TASK STATEMENT: Return each line of the listing below, unchanged, and omit the images.

THE RECORDS:
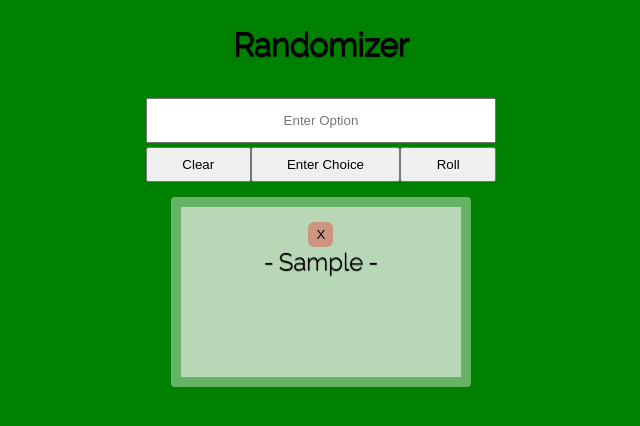
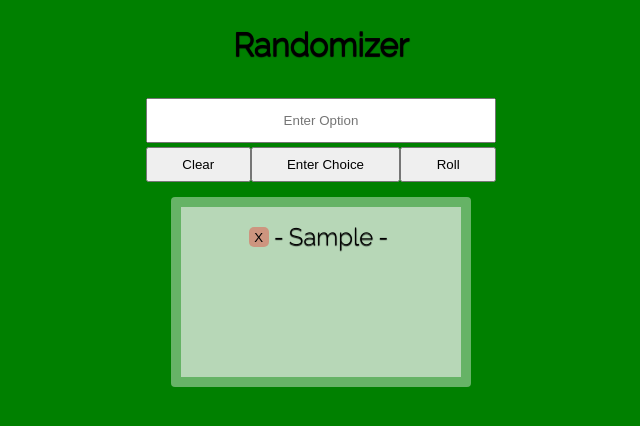
Before and after one commit to bnicholas10/Randomizer, a React (Create React App) app: page / in a window 1280 px wide. Both pictures are taken after typing "Sample" into the empty fields and a click on the button "Enter Choice". Shown: the top 426 px of the page, without its empty margins (319-959 px from the left). Built offline with nearby package versions, Linux system fonts and the light colour scheme.

Commit message:
remove button positioning change

```diff
--- a/src/App.js
+++ b/src/App.js
@@ -92,6 +92,7 @@ function App() {
         <ul>
           {options.map((option, i) => (
             <>
+              <span className="listing">
                 <button
                   onClick={(e) => {
                     handleRemove(e, i);
@@ -100,6 +101,7 @@ function App() {
                   X
                 </button>
                 <li key={i}>{option}</li>
+              </span>
             </>
           ))}
         </ul>
--- a/src/app.scss
+++ b/src/app.scss
@@ -93,15 +93,22 @@ form {
     border: 10px rgba(255, 255, 255, 0.5) solid;
   }
   button {
-    width: 25px;
-    height: 25px;
+    width: 20px;
+    height: 20px;
     background-color: rgba(255, 0, 0, 0.305);
     border: none;
     border-radius: 25%;
     transition: ease-in 150ms;
     &:hover {
-      border: 3px solid darkred;
+      border: 2px solid darkred;
       background-color: rgba(255, 0, 0, 0.8);
     }
   }
 }
+
+.listing {
+  // background-color: lightyellow;
+  display: flex;
+  flex-direction: row;
+  align-items: center;
+}
```
Lines whose indentation alone changed are shown as unchanged.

PROBLEM SOLUTION:
Before and after one commit to bnicholas10/Randomizer, a React (Create React App) app: page / in a window 1280 px wide. Both pictures are taken after typing "Sample" into the empty fields and a click on the button "Enter Choice". Shown: the top 426 px of the page, without its empty margins (319-959 px from the left). Built offline with nearby package versions, Linux system fonts and the light colour scheme.

Commit message:
remove button positioning change

```diff
--- a/src/App.js
+++ b/src/App.js
@@ -92,6 +92,7 @@ function App() {
         <ul>
           {options.map((option, i) => (
             <>
+              <span className="listing">
                 <button
                   onClick={(e) => {
                     handleRemove(e, i);
@@ -100,6 +101,7 @@ function App() {
                   X
                 </button>
                 <li key={i}>{option}</li>
+              </span>
             </>
           ))}
         </ul>
--- a/src/app.scss
+++ b/src/app.scss
@@ -93,15 +93,22 @@ form {
     border: 10px rgba(255, 255, 255, 0.5) solid;
   }
   button {
-    width: 25px;
-    height: 25px;
+    width: 20px;
+    height: 20px;
     background-color: rgba(255, 0, 0, 0.305);
     border: none;
     border-radius: 25%;
     transition: ease-in 150ms;
     &:hover {
-      border: 3px solid darkred;
+      border: 2px solid darkred;
       background-color: rgba(255, 0, 0, 0.8);
     }
   }
 }
+
+.listing {
+  // background-color: lightyellow;
+  display: flex;
+  flex-direction: row;
+  align-items: center;
+}
```
Lines whose indentation alone changed are shown as unchanged.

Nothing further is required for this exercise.